**Work request**: Send back the data below exactly. Drop every picture.

**Data for this task**:

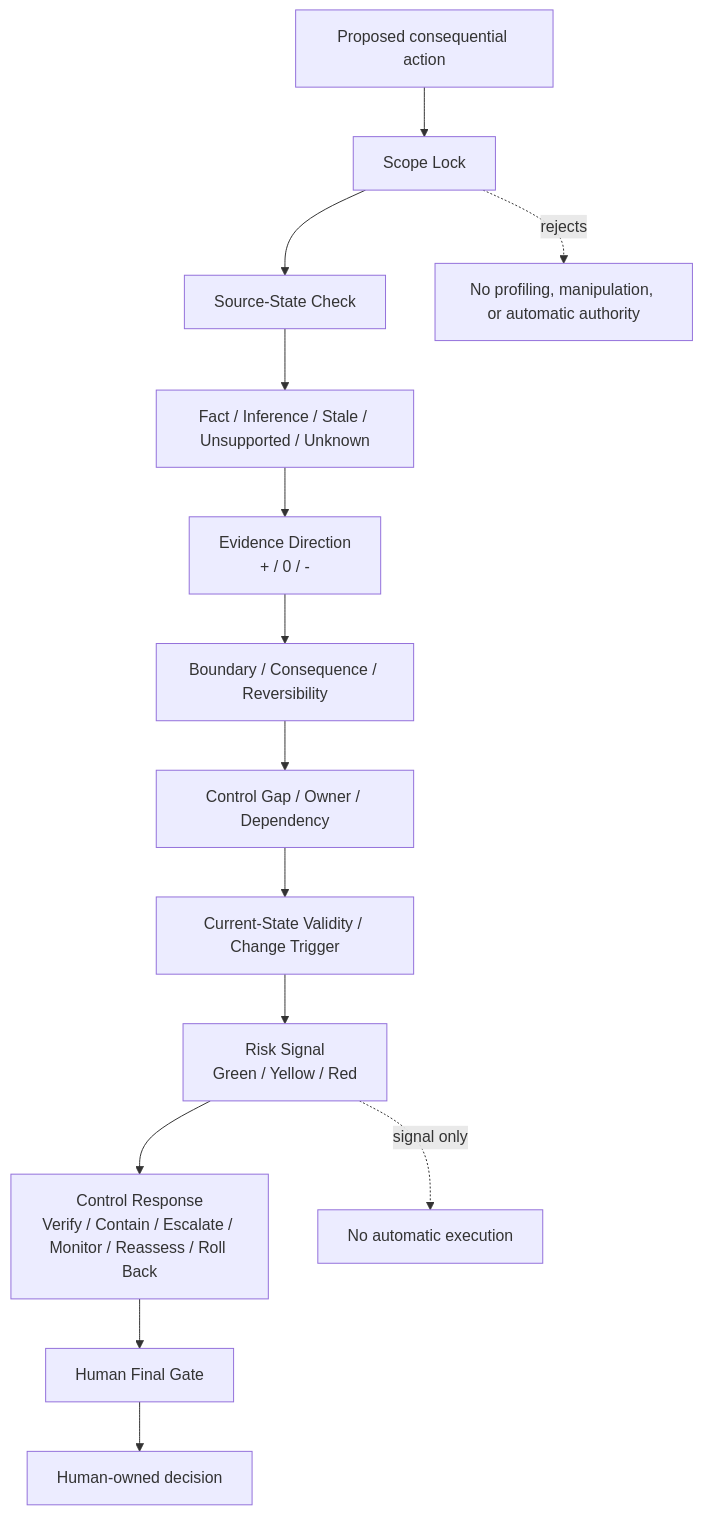
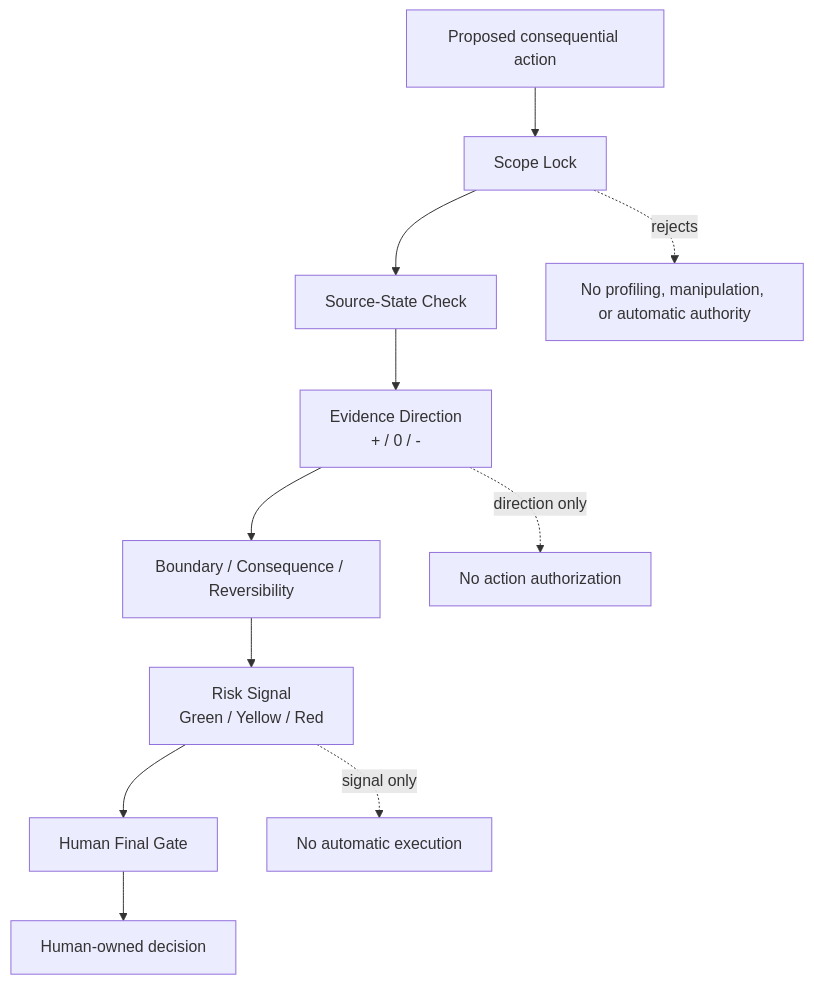
Before and after one commit to Yelan22CAT/model1: the diagram in README.md, drawn with Mermaid. The commit also changed other lines of this file, not shown here.

````diff
--- a/README.md
+++ b/README.md
@@ -90,17 +92,14 @@
 ```mermaid
 flowchart TD
     A[Proposed consequential action] --> B[Scope Lock]
     B --> C[Source-State Check]
-    C --> D[Fact / Inference / Stale / Unsupported / Unknown]
-    D --> E[Evidence Direction<br/>+ / 0 / -]
-    E --> F[Boundary / Consequence / Reversibility]
-    F --> G[Control Gap / Owner / Dependency]
-    G --> H[Current-State Validity / Change Trigger]
-    H --> I[Risk Signal<br/>Green / Yellow / Red]
-    I --> J[Control Response<br/>Verify / Contain / Escalate / Monitor / Reassess / Roll Back]
-    J --> K[Human Final Gate]
-    K --> L[Human-owned decision]
+    C --> D[Evidence Direction<br/>+ / 0 / -]
+    D --> E[Boundary / Consequence / Reversibility]
+    E --> F[Risk Signal<br/>Green / Yellow / Red]
+    F --> G[Human Final Gate]
+    G --> H[Human-owned decision]
 
     B -. rejects .-> X[No profiling, manipulation, or automatic authority]
-    I -. signal only .-> Y[No automatic execution]
+    D -. direction only .-> U[No action authorization]
+    F -. signal only .-> Y[No automatic execution]
 ```
````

**Solution below**:
Before and after one commit to Yelan22CAT/model1: the diagram in README.md, drawn with Mermaid. The commit also changed other lines of this file, not shown here.

````diff
--- a/README.md
+++ b/README.md
@@ -90,17 +92,14 @@
 ```mermaid
 flowchart TD
     A[Proposed consequential action] --> B[Scope Lock]
     B --> C[Source-State Check]
-    C --> D[Fact / Inference / Stale / Unsupported / Unknown]
-    D --> E[Evidence Direction<br/>+ / 0 / -]
-    E --> F[Boundary / Consequence / Reversibility]
-    F --> G[Control Gap / Owner / Dependency]
-    G --> H[Current-State Validity / Change Trigger]
-    H --> I[Risk Signal<br/>Green / Yellow / Red]
-    I --> J[Control Response<br/>Verify / Contain / Escalate / Monitor / Reassess / Roll Back]
-    J --> K[Human Final Gate]
-    K --> L[Human-owned decision]
+    C --> D[Evidence Direction<br/>+ / 0 / -]
+    D --> E[Boundary / Consequence / Reversibility]
+    E --> F[Risk Signal<br/>Green / Yellow / Red]
+    F --> G[Human Final Gate]
+    G --> H[Human-owned decision]
 
     B -. rejects .-> X[No profiling, manipulation, or automatic authority]
-    I -. signal only .-> Y[No automatic execution]
+    D -. direction only .-> U[No action authorization]
+    F -. signal only .-> Y[No automatic execution]
 ```
````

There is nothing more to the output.